Your job is to restate each entry word for word.

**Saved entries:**
++++++++++++++++++++

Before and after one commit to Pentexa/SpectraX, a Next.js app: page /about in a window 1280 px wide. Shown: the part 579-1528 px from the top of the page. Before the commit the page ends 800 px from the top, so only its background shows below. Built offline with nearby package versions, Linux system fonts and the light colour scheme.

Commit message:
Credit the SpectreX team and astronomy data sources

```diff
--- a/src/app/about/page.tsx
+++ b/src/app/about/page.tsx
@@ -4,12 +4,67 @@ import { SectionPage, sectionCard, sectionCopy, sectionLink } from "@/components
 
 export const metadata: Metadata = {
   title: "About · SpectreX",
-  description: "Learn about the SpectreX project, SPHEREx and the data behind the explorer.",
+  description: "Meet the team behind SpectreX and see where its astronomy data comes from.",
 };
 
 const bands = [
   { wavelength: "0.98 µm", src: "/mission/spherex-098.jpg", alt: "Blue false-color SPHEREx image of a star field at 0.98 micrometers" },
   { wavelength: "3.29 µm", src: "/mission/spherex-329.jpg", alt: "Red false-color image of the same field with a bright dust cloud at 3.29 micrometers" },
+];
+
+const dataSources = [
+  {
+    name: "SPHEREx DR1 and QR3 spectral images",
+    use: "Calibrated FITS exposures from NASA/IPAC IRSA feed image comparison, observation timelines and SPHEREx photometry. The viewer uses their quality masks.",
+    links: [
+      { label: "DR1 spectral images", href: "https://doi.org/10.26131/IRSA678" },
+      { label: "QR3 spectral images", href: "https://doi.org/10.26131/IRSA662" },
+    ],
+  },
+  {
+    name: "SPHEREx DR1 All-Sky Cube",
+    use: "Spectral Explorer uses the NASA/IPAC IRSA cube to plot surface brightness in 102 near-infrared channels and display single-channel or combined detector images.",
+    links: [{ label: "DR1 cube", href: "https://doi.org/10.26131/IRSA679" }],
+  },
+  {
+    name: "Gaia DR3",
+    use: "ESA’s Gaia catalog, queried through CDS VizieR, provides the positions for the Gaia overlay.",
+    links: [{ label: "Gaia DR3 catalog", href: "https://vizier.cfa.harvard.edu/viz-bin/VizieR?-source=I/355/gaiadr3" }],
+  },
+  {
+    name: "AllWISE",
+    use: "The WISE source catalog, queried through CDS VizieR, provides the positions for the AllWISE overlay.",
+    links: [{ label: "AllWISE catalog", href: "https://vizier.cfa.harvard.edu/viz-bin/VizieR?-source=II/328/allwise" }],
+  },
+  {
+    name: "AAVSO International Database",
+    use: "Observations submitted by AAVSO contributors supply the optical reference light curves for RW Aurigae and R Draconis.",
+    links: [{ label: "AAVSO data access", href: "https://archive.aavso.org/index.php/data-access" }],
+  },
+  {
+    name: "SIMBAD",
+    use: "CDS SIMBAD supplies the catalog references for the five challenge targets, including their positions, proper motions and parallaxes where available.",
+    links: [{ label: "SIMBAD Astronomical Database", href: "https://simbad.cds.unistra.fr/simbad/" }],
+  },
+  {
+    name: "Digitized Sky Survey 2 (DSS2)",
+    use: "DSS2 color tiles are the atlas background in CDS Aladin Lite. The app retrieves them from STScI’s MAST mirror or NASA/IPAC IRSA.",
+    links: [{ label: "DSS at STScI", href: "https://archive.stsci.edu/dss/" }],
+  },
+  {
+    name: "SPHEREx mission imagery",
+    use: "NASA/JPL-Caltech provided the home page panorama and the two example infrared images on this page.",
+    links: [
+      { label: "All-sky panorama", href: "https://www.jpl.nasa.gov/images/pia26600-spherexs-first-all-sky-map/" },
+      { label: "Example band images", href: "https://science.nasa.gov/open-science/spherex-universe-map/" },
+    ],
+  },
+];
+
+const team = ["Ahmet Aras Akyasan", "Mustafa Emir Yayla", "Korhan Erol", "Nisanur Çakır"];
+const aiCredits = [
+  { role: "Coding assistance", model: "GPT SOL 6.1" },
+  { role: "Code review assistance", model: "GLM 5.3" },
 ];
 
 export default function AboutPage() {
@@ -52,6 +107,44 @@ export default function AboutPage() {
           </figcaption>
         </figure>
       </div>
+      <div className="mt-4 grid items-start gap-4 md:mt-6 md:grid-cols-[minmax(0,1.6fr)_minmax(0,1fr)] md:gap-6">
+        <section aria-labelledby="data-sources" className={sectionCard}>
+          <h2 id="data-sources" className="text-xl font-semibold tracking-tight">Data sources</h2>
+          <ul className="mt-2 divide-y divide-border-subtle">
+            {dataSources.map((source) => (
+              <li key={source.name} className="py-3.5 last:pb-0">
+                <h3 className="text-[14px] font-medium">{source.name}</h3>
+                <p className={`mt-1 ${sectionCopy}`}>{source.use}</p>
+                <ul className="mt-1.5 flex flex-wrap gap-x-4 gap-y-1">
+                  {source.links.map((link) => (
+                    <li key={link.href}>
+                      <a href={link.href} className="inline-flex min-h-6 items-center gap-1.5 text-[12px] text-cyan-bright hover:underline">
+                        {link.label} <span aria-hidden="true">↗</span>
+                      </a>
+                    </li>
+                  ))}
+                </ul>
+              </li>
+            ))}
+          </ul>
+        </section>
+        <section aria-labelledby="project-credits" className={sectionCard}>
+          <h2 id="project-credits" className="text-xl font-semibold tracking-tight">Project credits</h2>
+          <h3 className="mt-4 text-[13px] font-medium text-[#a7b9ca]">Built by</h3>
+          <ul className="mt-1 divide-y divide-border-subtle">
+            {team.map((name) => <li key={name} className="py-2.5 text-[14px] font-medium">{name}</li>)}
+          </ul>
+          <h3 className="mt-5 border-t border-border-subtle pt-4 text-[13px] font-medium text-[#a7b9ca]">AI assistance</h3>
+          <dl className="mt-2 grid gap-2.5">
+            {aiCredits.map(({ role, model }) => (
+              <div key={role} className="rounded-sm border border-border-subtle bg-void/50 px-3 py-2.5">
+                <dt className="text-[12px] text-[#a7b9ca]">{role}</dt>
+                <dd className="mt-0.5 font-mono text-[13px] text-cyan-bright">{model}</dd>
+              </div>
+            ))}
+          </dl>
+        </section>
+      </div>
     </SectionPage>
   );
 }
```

++++++++++++++++++++

**RESULT BELOW:**
Before and after one commit to Pentexa/SpectraX, a Next.js app: page /about in a window 1280 px wide. Shown: the part 579-1528 px from the top of the page. Before the commit the page ends 800 px from the top, so only its background shows below. Built offline with nearby package versions, Linux system fonts and the light colour scheme.

Commit message:
Credit the SpectreX team and astronomy data sources

```diff
--- a/src/app/about/page.tsx
+++ b/src/app/about/page.tsx
@@ -4,12 +4,67 @@ import { SectionPage, sectionCard, sectionCopy, sectionLink } from "@/components
 
 export const metadata: Metadata = {
   title: "About · SpectreX",
-  description: "Learn about the SpectreX project, SPHEREx and the data behind the explorer.",
+  description: "Meet the team behind SpectreX and see where its astronomy data comes from.",
 };
 
 const bands = [
   { wavelength: "0.98 µm", src: "/mission/spherex-098.jpg", alt: "Blue false-color SPHEREx image of a star field at 0.98 micrometers" },
   { wavelength: "3.29 µm", src: "/mission/spherex-329.jpg", alt: "Red false-color image of the same field with a bright dust cloud at 3.29 micrometers" },
+];
+
+const dataSources = [
+  {
+    name: "SPHEREx DR1 and QR3 spectral images",
+    use: "Calibrated FITS exposures from NASA/IPAC IRSA feed image comparison, observation timelines and SPHEREx photometry. The viewer uses their quality masks.",
+    links: [
+      { label: "DR1 spectral images", href: "https://doi.org/10.26131/IRSA678" },
+      { label: "QR3 spectral images", href: "https://doi.org/10.26131/IRSA662" },
+    ],
+  },
+  {
+    name: "SPHEREx DR1 All-Sky Cube",
+    use: "Spectral Explorer uses the NASA/IPAC IRSA cube to plot surface brightness in 102 near-infrared channels and display single-channel or combined detector images.",
+    links: [{ label: "DR1 cube", href: "https://doi.org/10.26131/IRSA679" }],
+  },
+  {
+    name: "Gaia DR3",
+    use: "ESA’s Gaia catalog, queried through CDS VizieR, provides the positions for the Gaia overlay.",
+    links: [{ label: "Gaia DR3 catalog", href: "https://vizier.cfa.harvard.edu/viz-bin/VizieR?-source=I/355/gaiadr3" }],
+  },
+  {
+    name: "AllWISE",
+    use: "The WISE source catalog, queried through CDS VizieR, provides the positions for the AllWISE overlay.",
+    links: [{ label: "AllWISE catalog", href: "https://vizier.cfa.harvard.edu/viz-bin/VizieR?-source=II/328/allwise" }],
+  },
+  {
+    name: "AAVSO International Database",
+    use: "Observations submitted by AAVSO contributors supply the optical reference light curves for RW Aurigae and R Draconis.",
+    links: [{ label: "AAVSO data access", href: "https://archive.aavso.org/index.php/data-access" }],
+  },
+  {
+    name: "SIMBAD",
+    use: "CDS SIMBAD supplies the catalog references for the five challenge targets, including their positions, proper motions and parallaxes where available.",
+    links: [{ label: "SIMBAD Astronomical Database", href: "https://simbad.cds.unistra.fr/simbad/" }],
+  },
+  {
+    name: "Digitized Sky Survey 2 (DSS2)",
+    use: "DSS2 color tiles are the atlas background in CDS Aladin Lite. The app retrieves them from STScI’s MAST mirror or NASA/IPAC IRSA.",
+    links: [{ label: "DSS at STScI", href: "https://archive.stsci.edu/dss/" }],
+  },
+  {
+    name: "SPHEREx mission imagery",
+    use: "NASA/JPL-Caltech provided the home page panorama and the two example infrared images on this page.",
+    links: [
+      { label: "All-sky panorama", href: "https://www.jpl.nasa.gov/images/pia26600-spherexs-first-all-sky-map/" },
+      { label: "Example band images", href: "https://science.nasa.gov/open-science/spherex-universe-map/" },
+    ],
+  },
+];
+
+const team = ["Ahmet Aras Akyasan", "Mustafa Emir Yayla", "Korhan Erol", "Nisanur Çakır"];
+const aiCredits = [
+  { role: "Coding assistance", model: "GPT SOL 6.1" },
+  { role: "Code review assistance", model: "GLM 5.3" },
 ];
 
 export default function AboutPage() {
@@ -52,6 +107,44 @@ export default function AboutPage() {
           </figcaption>
         </figure>
       </div>
+      <div className="mt-4 grid items-start gap-4 md:mt-6 md:grid-cols-[minmax(0,1.6fr)_minmax(0,1fr)] md:gap-6">
+        <section aria-labelledby="data-sources" className={sectionCard}>
+          <h2 id="data-sources" className="text-xl font-semibold tracking-tight">Data sources</h2>
+          <ul className="mt-2 divide-y divide-border-subtle">
+            {dataSources.map((source) => (
+              <li key={source.name} className="py-3.5 last:pb-0">
+                <h3 className="text-[14px] font-medium">{source.name}</h3>
+                <p className={`mt-1 ${sectionCopy}`}>{source.use}</p>
+                <ul className="mt-1.5 flex flex-wrap gap-x-4 gap-y-1">
+                  {source.links.map((link) => (
+                    <li key={link.href}>
+                      <a href={link.href} className="inline-flex min-h-6 items-center gap-1.5 text-[12px] text-cyan-bright hover:underline">
+                        {link.label} <span aria-hidden="true">↗</span>
+                      </a>
+                    </li>
+                  ))}
+                </ul>
+              </li>
+            ))}
+          </ul>
+        </section>
+        <section aria-labelledby="project-credits" className={sectionCard}>
+          <h2 id="project-credits" className="text-xl font-semibold tracking-tight">Project credits</h2>
+          <h3 className="mt-4 text-[13px] font-medium text-[#a7b9ca]">Built by</h3>
+          <ul className="mt-1 divide-y divide-border-subtle">
+            {team.map((name) => <li key={name} className="py-2.5 text-[14px] font-medium">{name}</li>)}
+          </ul>
+          <h3 className="mt-5 border-t border-border-subtle pt-4 text-[13px] font-medium text-[#a7b9ca]">AI assistance</h3>
+          <dl className="mt-2 grid gap-2.5">
+            {aiCredits.map(({ role, model }) => (
+              <div key={role} className="rounded-sm border border-border-subtle bg-void/50 px-3 py-2.5">
+                <dt className="text-[12px] text-[#a7b9ca]">{role}</dt>
+                <dd className="mt-0.5 font-mono text-[13px] text-cyan-bright">{model}</dd>
+              </div>
+            ))}
+          </dl>
+        </section>
+      </div>
     </SectionPage>
   );
 }
```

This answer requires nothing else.